How to Review
When it comes to evaluations, presentation is everything! Most companies have a formal format and process to follow, which often involves a form to complete. The form typically allows the supervisor to score the employee on various performance measurements. It should also include a place for the evaluator to write comments describing the reason for each rating.
Your evaluation should assess criteria such as the employee’s dependability, job knowledge, work productivity, cooperation, initiative, ability to meet deadlines and anything else that’s important to your organization. It should point out limitations as well as talents. If you note deficiencies, address how to bolster them.
A detailed performance evaluation will take time and effort. Unless this is an employee’s first, the previous year’s assessment should be used as a reference. Go back and review any previous notes for improvement. You’ll need to reflect on the employee’s year and any notes in his file regarding accolades or disciplinary action. It’s important to be as specific as possible, which is why making notes on strengths and weaknesses throughout the year is helpful. For example, let the employee know you’ve seen his outstanding Google reviews, or about the complimentary phone call you received from a satisfied tenant.
Give the employee every opportunity to interact with you, so the evaluation is more of a conversation than a one-way monologue. The more you engage, the more likely he’ll want to set higher goals for the coming year. All staff want to feel like they’ve had input into setting their objectives, no matter what job they have. As Jim Goodnight, CEO of SAS Institute, has said, “Treat employees like they make a difference, and they will.”
Due to the time and money every organization invests in its employees, follow-ups to staff evaluations are a must! It’s a simple task that shows your team just how important they are to you and the entire company. If your people have no goals for which to strive, their jobs will become boring and unsatisfying. Ensuring growth for everyone will keep them interested and happy.
Diane Gibson is the owner and president of Cox’s Armored Mini Storage Management Inc., which manages self-storage facilities in Arizona.

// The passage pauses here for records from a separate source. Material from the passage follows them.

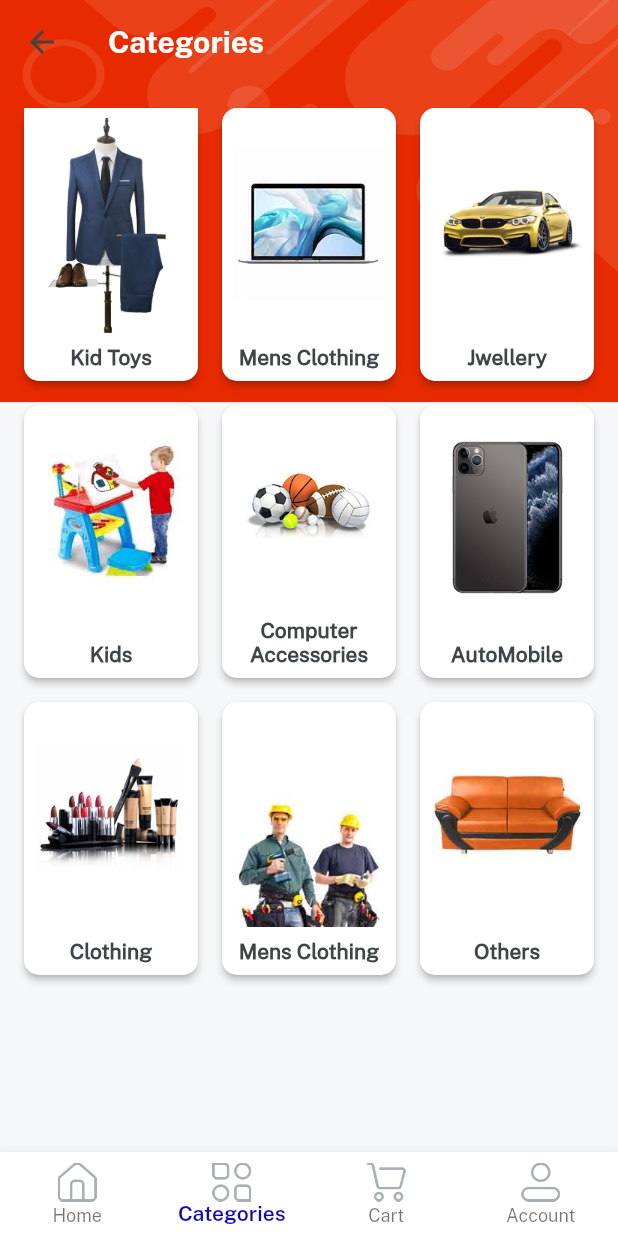
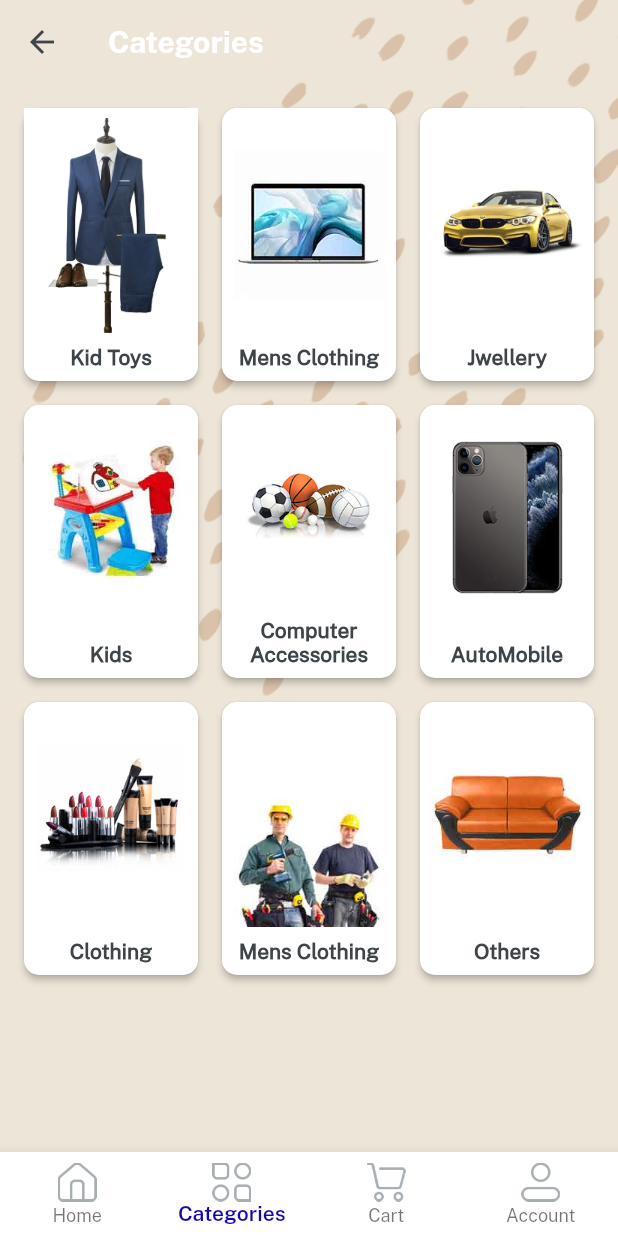
Before and after one commit to Avi2001tech/RS-App, a Flutter app: the screen it shows once a user with an empty profile is signed in, item 2 of the bottom bar chosen, on a phone screen of 412 x 824 dp. Run offline on Flutter 3.47's test engine with Material 2 defaults, Android fonts, the phone set to English and light mode, and no system bars; our stand-ins replace cloud_firestore, firebase_auth, firebase_core, firebase_storage, get, image_picker and 1 more; accounts and stored records are empty.

Commit message:
some extra chnages

```diff
--- a/e_sale_app/lib/consts/images.dart
+++ b/e_sale_app/lib/consts/images.dart
@@ -54,6 +54,7 @@ const icWholeSale = "assets/icons/wholesale.png";
 //images
 const newBkgd = "assets/images/sattoo.jpeg";
 const icAdditionalbkgd = "assets/images/sattooDrinkBg.png";
+const icAdditionalbkgd2 = "assets/images/sattooDrinkBkgd.png";
 const imgBackground = "assets/icons/bg.png";
 const imgB1 = "assets/images/b1.jpeg";
 const imgB2 = "assets/images/b2.jpeg";
--- a/e_sale_app/lib/widgets_common/bg_widget2.dart
+++ b/e_sale_app/lib/widgets_common/bg_widget2.dart
@@ -4,7 +4,7 @@ Widget bgWidget2({Widget? child}) {
   return Container(
     decoration: const BoxDecoration(
         image: DecorationImage(
-            image: AssetImage(imgBackground), fit: BoxFit.fill)),
+            image: AssetImage(icAdditionalbkgd2), fit: BoxFit.fill)),
     child: child,
   );
 }
```
Also changed, not shown: e_sale_app/lib/views/profile_screen/profile_screen.dart (+5 -5 lines), e_sale_app/assets/images/sattooDrinkBkgd.png (added).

Currently president of the Arizona Self Storage Association, she’s participated in roundtables and panels at the organization’s conferences. For more information, email firstname.lastname@example.org; visit www.armored-mini-storage.com.